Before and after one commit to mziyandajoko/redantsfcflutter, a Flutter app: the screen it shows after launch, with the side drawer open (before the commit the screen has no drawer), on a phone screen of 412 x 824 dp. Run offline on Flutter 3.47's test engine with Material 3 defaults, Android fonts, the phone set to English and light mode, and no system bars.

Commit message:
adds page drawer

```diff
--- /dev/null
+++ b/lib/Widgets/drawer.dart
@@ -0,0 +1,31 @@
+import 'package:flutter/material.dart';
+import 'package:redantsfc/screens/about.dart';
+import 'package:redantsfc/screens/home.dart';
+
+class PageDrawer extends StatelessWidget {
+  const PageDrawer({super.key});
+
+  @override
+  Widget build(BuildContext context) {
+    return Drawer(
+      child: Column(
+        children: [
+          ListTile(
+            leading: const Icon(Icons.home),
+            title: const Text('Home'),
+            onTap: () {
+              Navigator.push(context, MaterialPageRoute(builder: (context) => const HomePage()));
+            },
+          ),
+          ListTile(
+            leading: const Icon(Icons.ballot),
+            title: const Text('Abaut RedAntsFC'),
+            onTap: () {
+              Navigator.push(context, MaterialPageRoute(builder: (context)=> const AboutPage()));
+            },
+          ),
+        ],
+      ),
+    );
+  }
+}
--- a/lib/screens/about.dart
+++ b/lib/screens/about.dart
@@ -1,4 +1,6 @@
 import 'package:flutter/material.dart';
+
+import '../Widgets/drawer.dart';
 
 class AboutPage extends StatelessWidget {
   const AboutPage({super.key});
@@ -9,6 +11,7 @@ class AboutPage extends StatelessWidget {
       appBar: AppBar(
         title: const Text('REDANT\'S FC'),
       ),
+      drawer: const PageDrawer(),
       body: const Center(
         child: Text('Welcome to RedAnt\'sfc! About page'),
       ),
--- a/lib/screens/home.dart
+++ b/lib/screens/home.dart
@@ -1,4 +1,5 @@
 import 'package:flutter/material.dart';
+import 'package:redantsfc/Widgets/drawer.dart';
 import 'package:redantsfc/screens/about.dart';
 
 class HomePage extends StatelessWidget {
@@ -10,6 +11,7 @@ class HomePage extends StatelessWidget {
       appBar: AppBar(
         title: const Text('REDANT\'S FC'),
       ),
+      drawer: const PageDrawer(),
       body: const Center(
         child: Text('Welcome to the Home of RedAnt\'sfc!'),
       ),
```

★ ★ ★ ★ ★ ★ ★

Only lines containing the string "super" are needed. Pull each of them out of the records above.

EXERCISE SOLUTION:
+  const PageDrawer({super.key});
   const AboutPage({super.key});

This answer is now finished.